(Beginning of DATA EXTRACTS)

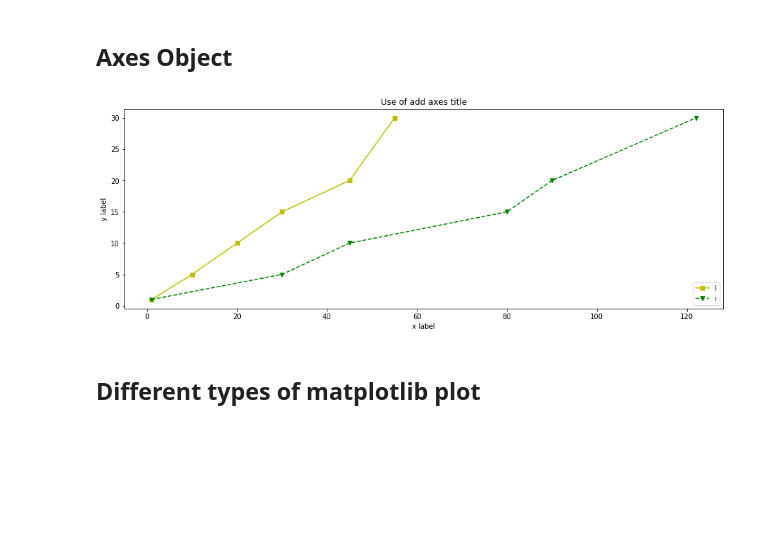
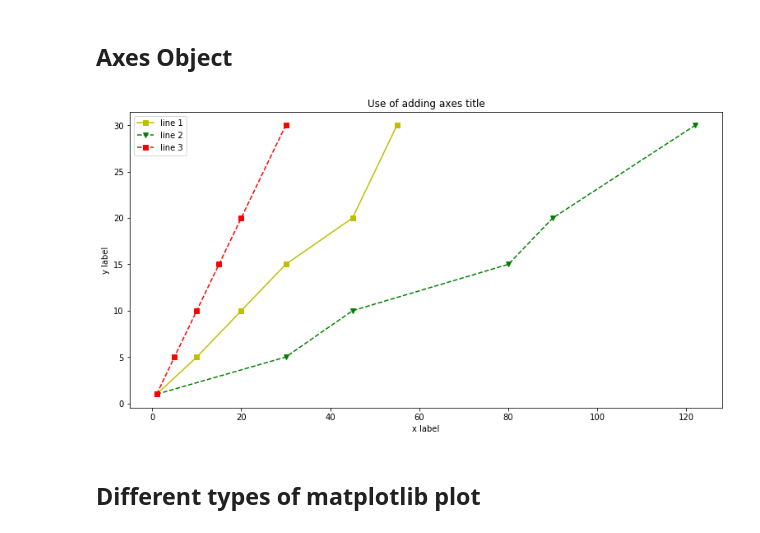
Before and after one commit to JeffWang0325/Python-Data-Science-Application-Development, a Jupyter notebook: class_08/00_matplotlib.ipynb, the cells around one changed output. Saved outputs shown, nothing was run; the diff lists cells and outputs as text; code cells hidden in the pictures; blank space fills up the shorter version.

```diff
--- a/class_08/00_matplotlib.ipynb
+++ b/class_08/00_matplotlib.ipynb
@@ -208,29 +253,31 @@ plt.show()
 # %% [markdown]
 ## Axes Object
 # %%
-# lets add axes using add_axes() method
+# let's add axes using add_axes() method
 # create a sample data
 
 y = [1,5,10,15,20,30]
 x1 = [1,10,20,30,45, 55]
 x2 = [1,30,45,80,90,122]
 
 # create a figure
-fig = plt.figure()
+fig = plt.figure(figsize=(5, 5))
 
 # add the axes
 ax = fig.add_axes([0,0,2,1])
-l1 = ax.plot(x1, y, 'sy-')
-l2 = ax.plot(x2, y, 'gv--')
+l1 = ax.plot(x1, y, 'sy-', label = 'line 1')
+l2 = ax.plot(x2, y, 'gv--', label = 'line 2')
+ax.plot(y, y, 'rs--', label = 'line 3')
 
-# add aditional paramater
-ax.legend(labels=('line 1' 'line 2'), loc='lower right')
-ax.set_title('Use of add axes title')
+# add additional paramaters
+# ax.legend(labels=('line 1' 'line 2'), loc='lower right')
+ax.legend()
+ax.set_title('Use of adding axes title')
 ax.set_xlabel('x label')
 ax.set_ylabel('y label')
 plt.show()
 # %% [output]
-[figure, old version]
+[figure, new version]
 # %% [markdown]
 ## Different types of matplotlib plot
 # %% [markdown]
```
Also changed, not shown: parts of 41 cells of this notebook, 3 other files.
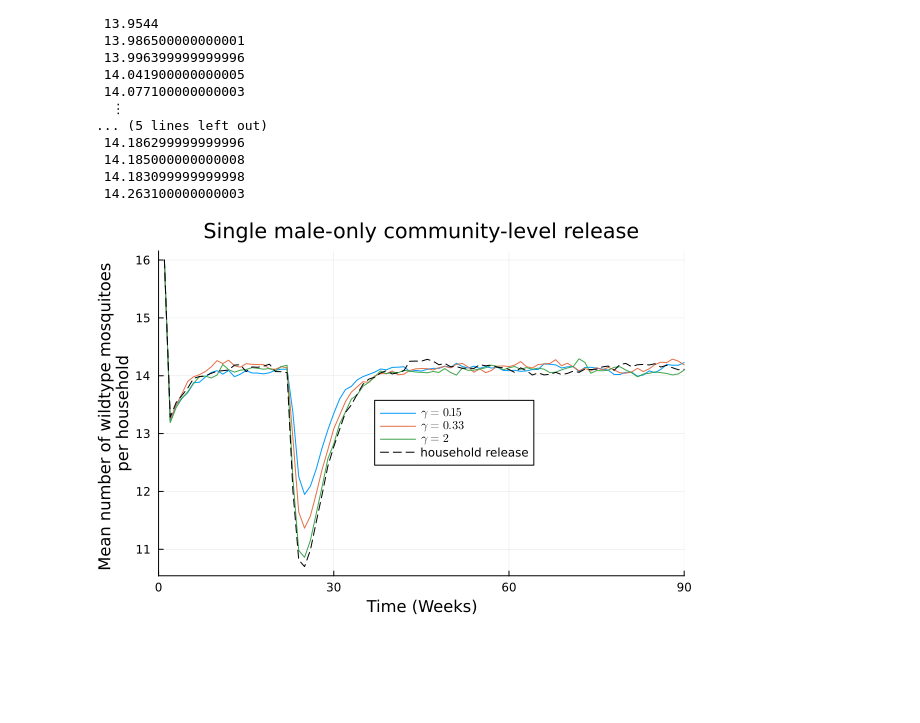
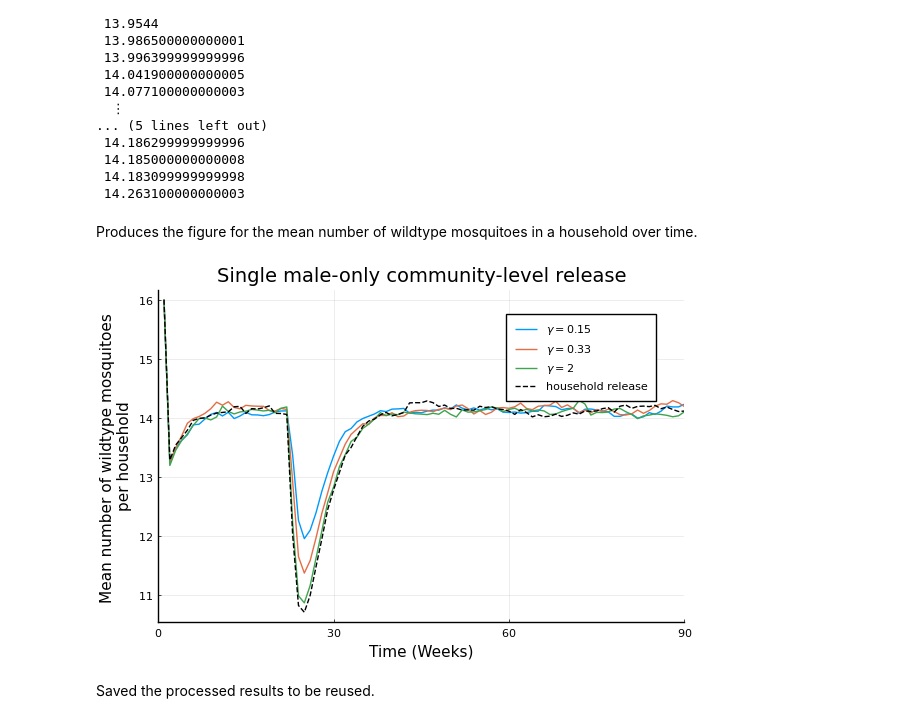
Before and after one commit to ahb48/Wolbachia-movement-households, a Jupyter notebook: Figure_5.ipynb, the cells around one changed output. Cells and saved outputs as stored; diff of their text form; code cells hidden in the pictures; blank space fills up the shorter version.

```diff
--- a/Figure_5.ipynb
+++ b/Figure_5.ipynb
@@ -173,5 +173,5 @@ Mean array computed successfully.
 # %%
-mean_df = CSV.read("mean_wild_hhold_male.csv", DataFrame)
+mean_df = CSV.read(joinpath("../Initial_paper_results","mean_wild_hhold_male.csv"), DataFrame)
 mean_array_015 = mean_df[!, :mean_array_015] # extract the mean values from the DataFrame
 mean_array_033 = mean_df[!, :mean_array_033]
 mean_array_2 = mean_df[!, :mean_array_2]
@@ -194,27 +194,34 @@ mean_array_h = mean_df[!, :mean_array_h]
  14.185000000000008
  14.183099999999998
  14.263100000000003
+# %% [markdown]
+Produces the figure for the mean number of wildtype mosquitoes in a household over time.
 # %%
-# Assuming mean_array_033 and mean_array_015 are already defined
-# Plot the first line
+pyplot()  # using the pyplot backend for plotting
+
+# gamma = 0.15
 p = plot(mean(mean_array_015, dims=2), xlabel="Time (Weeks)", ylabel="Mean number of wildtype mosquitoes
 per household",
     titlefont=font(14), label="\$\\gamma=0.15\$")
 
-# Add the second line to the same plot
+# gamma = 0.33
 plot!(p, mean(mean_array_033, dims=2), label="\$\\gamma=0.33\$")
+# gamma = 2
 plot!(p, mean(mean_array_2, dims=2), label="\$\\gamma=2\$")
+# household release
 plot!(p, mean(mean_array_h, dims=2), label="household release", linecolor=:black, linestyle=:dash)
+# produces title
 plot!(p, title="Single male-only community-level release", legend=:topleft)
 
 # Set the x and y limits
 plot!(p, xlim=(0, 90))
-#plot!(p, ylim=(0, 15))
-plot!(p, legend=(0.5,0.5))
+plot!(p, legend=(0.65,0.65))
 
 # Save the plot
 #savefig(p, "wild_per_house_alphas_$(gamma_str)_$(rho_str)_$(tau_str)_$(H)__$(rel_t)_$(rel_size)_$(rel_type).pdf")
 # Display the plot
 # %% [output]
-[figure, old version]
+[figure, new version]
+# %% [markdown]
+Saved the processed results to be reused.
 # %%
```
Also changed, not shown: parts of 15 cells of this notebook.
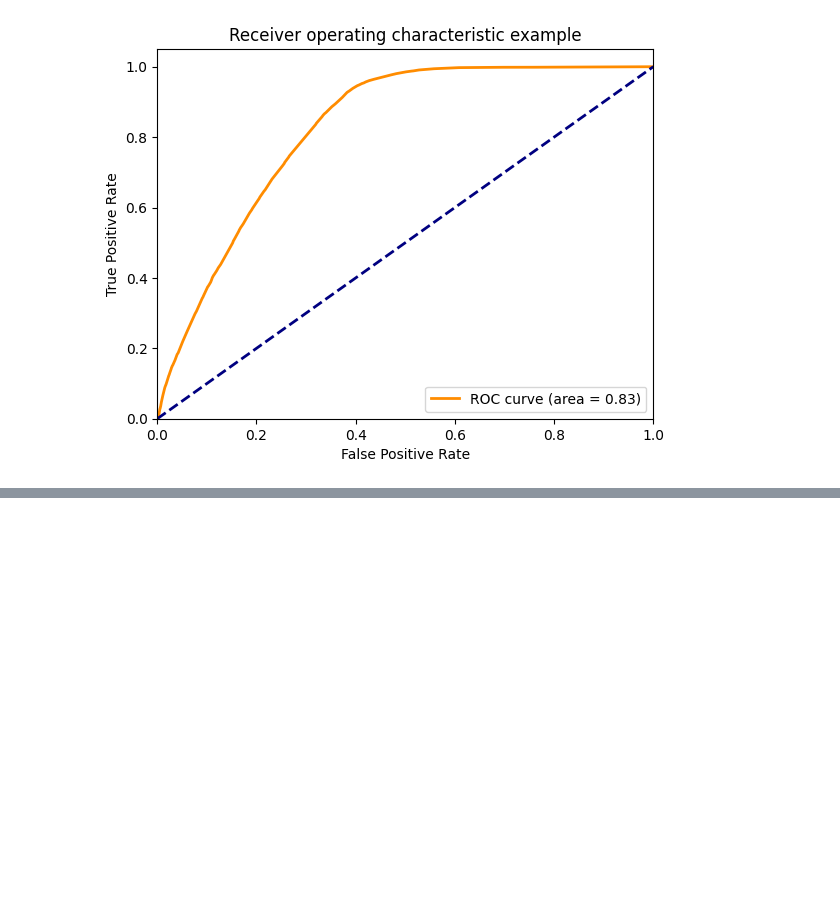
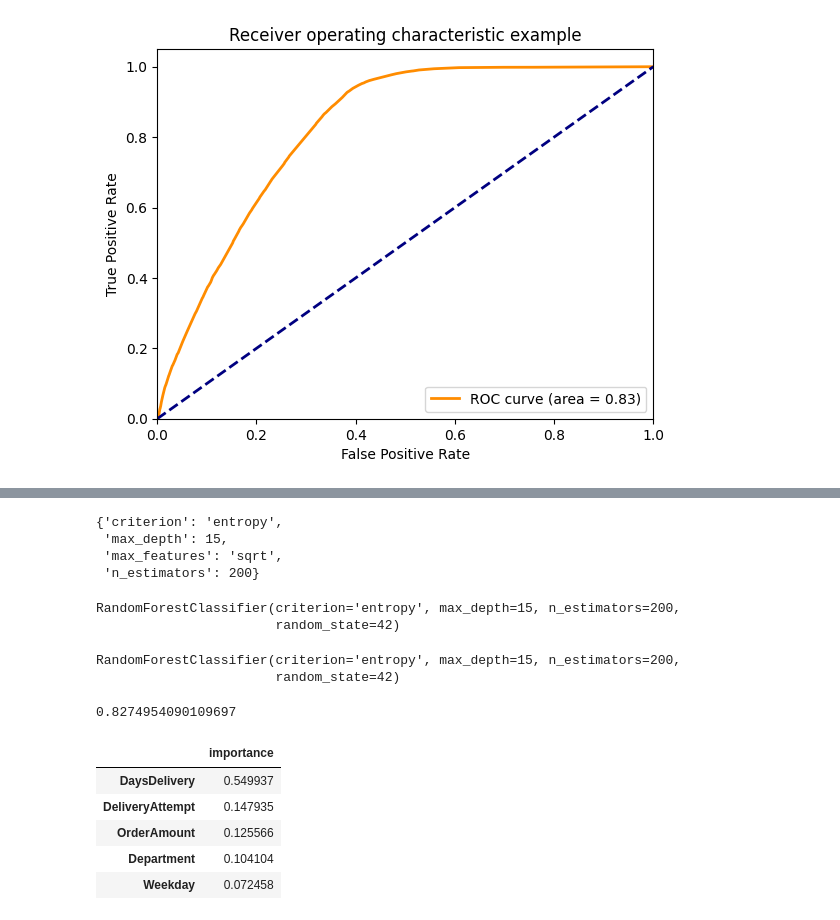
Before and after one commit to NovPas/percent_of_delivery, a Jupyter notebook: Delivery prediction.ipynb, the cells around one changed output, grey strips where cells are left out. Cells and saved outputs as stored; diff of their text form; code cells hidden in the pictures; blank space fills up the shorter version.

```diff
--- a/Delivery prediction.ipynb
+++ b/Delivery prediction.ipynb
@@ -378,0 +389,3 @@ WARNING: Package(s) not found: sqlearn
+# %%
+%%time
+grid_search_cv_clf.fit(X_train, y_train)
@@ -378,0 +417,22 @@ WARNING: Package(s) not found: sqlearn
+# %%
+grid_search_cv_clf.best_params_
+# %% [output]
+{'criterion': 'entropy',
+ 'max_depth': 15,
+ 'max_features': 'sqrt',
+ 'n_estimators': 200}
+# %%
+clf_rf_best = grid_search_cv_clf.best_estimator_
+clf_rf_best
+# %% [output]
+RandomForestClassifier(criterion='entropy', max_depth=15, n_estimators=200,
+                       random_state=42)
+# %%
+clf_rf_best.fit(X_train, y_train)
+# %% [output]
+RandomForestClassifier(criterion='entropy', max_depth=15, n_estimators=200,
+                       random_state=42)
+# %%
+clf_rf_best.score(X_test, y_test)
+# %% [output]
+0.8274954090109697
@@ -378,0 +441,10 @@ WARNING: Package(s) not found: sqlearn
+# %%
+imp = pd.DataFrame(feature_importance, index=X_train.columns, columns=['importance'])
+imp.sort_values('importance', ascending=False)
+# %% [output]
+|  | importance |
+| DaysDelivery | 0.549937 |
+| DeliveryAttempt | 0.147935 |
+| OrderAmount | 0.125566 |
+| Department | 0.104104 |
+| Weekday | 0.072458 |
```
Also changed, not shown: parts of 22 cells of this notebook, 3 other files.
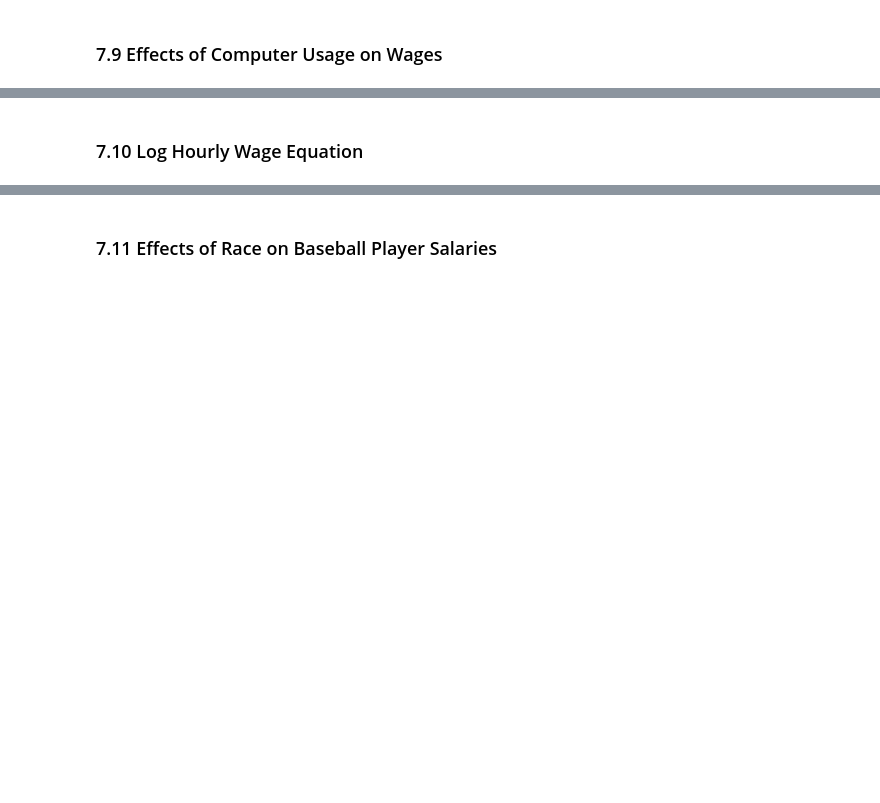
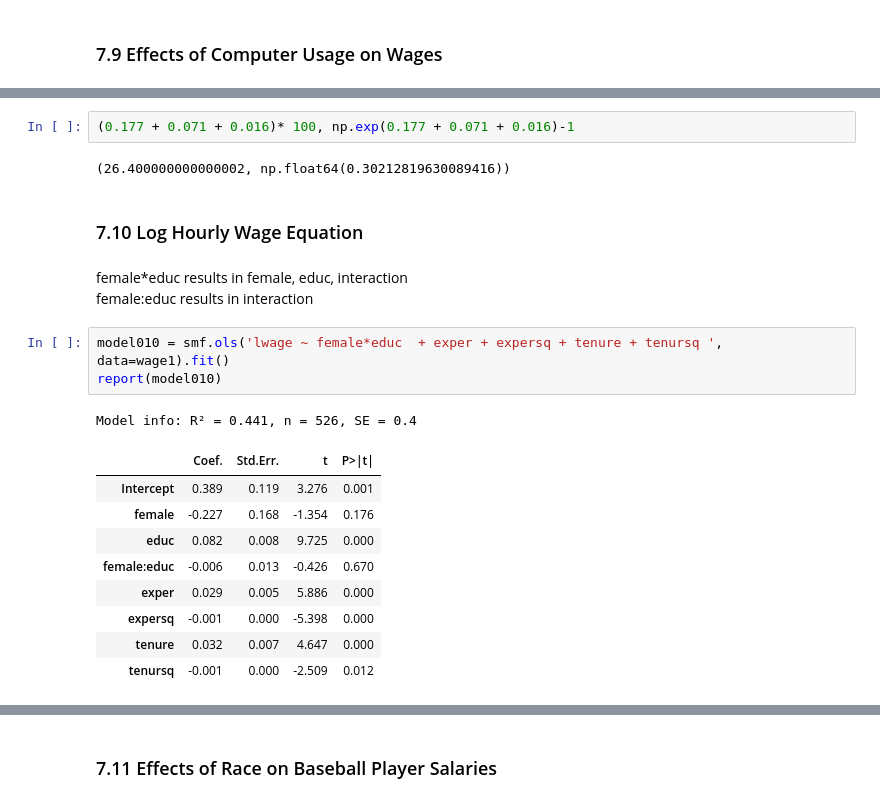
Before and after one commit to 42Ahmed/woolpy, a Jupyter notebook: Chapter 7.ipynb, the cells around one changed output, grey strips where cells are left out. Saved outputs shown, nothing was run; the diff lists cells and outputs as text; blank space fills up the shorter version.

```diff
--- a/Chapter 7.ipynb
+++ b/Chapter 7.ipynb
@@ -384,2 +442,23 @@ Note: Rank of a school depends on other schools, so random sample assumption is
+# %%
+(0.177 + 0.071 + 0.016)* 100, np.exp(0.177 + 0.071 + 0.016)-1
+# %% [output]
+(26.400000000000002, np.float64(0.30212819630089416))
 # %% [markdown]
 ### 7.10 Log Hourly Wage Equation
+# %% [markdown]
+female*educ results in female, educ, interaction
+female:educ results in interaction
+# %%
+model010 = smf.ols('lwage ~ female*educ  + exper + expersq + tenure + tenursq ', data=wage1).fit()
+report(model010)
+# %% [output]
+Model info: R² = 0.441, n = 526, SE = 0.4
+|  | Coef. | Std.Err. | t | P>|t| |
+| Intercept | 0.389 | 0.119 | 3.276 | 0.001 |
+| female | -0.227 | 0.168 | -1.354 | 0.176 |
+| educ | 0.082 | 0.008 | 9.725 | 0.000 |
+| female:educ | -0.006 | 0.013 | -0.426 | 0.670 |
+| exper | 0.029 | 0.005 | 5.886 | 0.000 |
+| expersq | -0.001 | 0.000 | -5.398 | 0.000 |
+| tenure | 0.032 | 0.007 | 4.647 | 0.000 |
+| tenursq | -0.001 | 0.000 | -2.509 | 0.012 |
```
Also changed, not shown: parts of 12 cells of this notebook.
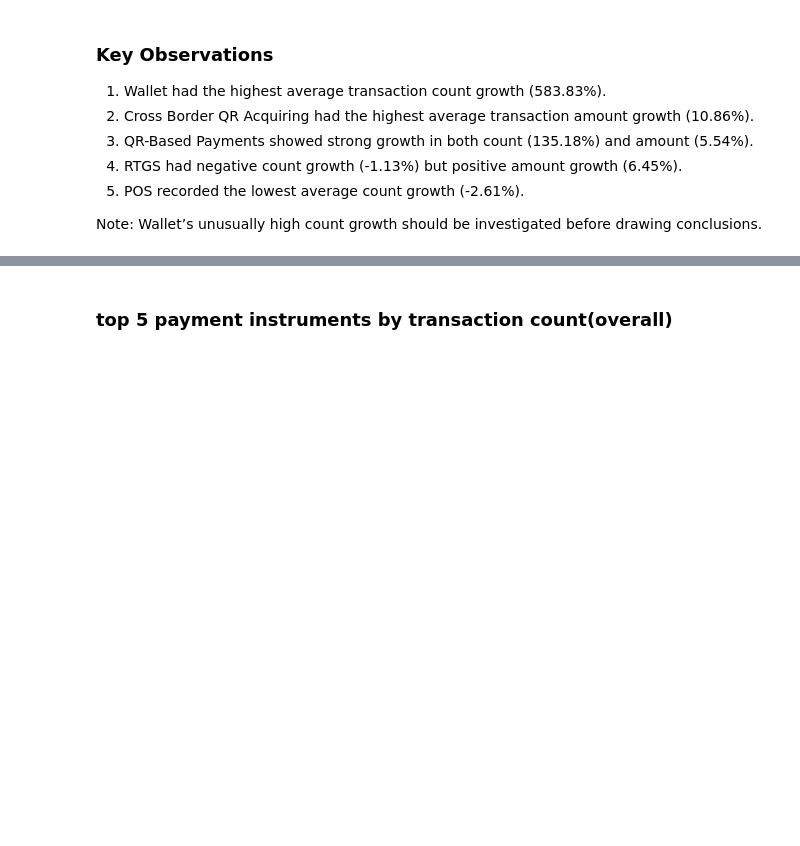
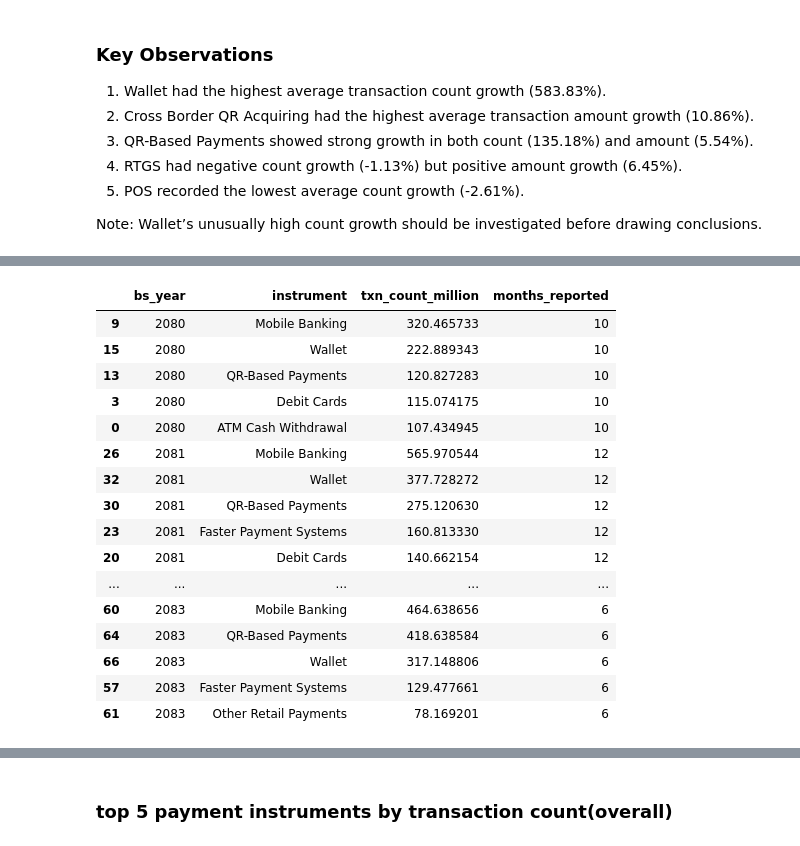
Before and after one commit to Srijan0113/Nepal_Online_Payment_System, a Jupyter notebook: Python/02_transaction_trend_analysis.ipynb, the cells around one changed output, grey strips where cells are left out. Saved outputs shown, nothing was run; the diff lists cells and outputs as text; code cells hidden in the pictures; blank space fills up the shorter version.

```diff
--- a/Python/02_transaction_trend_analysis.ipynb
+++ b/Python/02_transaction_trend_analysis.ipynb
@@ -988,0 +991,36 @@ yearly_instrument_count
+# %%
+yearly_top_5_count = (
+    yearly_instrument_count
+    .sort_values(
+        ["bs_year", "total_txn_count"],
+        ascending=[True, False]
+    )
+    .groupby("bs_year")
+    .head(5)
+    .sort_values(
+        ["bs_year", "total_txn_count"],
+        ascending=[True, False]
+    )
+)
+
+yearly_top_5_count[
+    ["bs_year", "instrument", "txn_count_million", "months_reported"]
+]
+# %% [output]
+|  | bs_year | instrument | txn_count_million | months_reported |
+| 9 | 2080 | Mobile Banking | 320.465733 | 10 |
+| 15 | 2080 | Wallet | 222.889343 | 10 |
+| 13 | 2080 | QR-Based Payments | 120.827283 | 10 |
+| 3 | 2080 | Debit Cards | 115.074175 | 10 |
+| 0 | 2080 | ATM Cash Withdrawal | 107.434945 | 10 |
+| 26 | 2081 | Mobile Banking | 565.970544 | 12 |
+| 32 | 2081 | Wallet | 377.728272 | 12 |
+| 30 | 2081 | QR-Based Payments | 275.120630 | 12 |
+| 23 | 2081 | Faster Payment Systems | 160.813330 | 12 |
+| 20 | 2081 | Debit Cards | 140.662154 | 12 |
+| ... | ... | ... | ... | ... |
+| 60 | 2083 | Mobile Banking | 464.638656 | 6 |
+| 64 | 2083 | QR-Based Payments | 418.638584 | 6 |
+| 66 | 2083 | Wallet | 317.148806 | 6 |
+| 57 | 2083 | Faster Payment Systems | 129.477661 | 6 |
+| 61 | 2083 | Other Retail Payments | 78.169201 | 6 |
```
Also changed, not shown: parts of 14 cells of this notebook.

(End of DATA EXTRACTS)

[ASSIGNMENT]
Filter the listing above for lines with the word "DataFrame", and copy each one you find.

[ANSWER TO THIS TASK]
-mean_df = CSV.read("mean_wild_hhold_male.csv", DataFrame)
+mean_df = CSV.read(joinpath("../Initial_paper_results","mean_wild_hhold_male.csv"), DataFrame)
 mean_array_015 = mean_df[!, :mean_array_015] # extract the mean values from the DataFrame
+imp = pd.DataFrame(feature_importance, index=X_train.columns, columns=['importance'])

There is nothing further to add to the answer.